I’ll be real practical about this. We recently bought a property and now we’re renovating and building. As you might expect, we have neighbors who are expressing consternation. I’m sure that in any setting, not just the urban setting we’re in, church neighbors worry about traffic on Sunday and all kinds of other issues.

But, if the Presbyterian church, even though it had the legal right to do what it’s doing, disadvantaged itself because neighbors complained—those neighbors would see that. If we gave our neighbors certain assurances about our schedule—about the things we would and wouldn’t do at certain hours and on certain days—they would see that we’re disadvantaging ourselves. That’s a low-level practical thing, but I’ll tell you this: if your neighbors don’t feel like they can talk to you; if they’re sure you’re going to cling to your legal rights no matter how unhappy it makes them, you’re not showing much civic spirit.

It’s interesting to me, and instructive, that the Jews here are so civic-minded. They’re at every community board meeting, they vote, they’re involved in the neighborhood associations. And it’s clear that it comes from their culture and their theology. Too often, evangelical Christians and Presbyterians are not perceived that way. Instead, we’re perceived as being tribal.

Timothy Keller was born and raised in Pennsylvania and educated at Bucknell University, Gordon-Conwell Theological Seminary, and Westminster Theological Seminary. He served as a pastor in Virginia for nine years, and in 1989 he started Redeemer Presbyterian Church in Manhattan with his wife and their three sons. Keller is the New York Times bestselling author of The Reason for God. He has also authored Ministries of Mercy, The Prodigal God, and Counterfeit Gods.

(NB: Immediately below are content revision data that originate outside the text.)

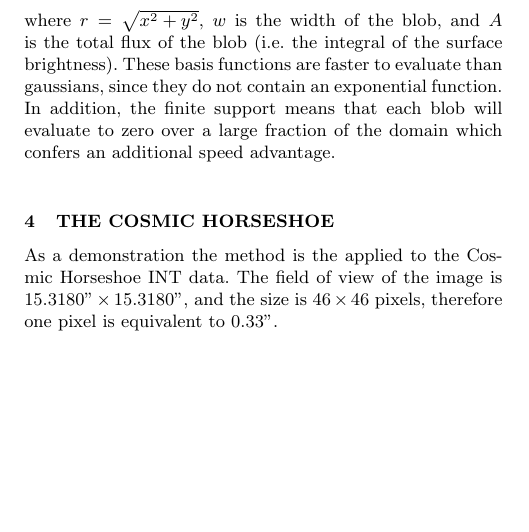
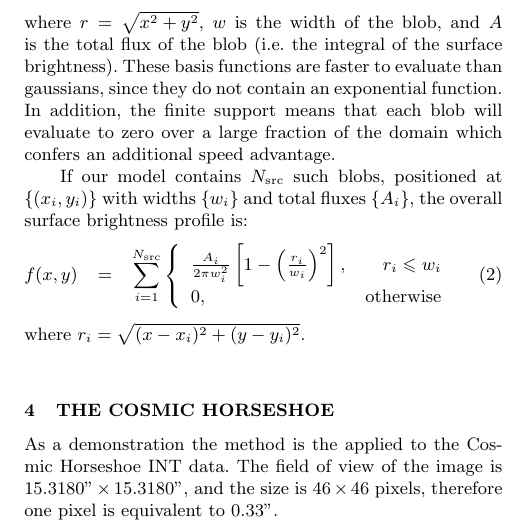
Before and after one commit to eggplantbren/Lensing2, a LaTeX paper (Papers/ms.tex): part of one column of page 1 of 4, cut so that both start at the same text, the shorter picture padded with empty space. Compiled offline with pdfLaTeX; a LaTeX package or settings file that is missing is left out.

Commit message:
Sum of N Blobs

```diff
--- a/Papers/ms.tex
+++ b/Papers/ms.tex
@@ -103,6 +103,19 @@ These basis functions are faster to evaluate than gaussians, since they do not
 contain an exponential function. In addition, the finite support means that
 each blob will evaluate to zero over a large fraction of the domain which
 confers an additional speed advantage.
+
+If our model contains $N_{\rm src}$ such blobs, positioned at
+$\left\{(x_i, y_i)\right\}$ with widths $\{w_i\}$ and total fluxes
+$\{A_i\}$, the overall surface brightness profile is:
+\begin{eqnarray}
+f(x, y) &=& \sum_{i=1}^{N_{\rm src}}\left\{
+\begin{array}{lr}
+\frac{A_i}{2\pi w_i^2}\left[1 - \left(\frac{r_i}{w_i}\right)^2\right], & r_i \leq w_i\\
+0, & \textnormal{otherwise}
+\end{array}
+\right.
+\end{eqnarray}
+where $r_i = \sqrt{(x - x_i)^2 + (y - y_i)^2}$.
 
 
 \begin{figure*}
```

Richard Doster is the editor of byFaith. He's also the author of two novels, Safe at Home and Crossing the Lines, both published by David C. Cook publishers.

This article originally appeared at byFaithOnline. Used with permission.

Publication date: June 14, 2011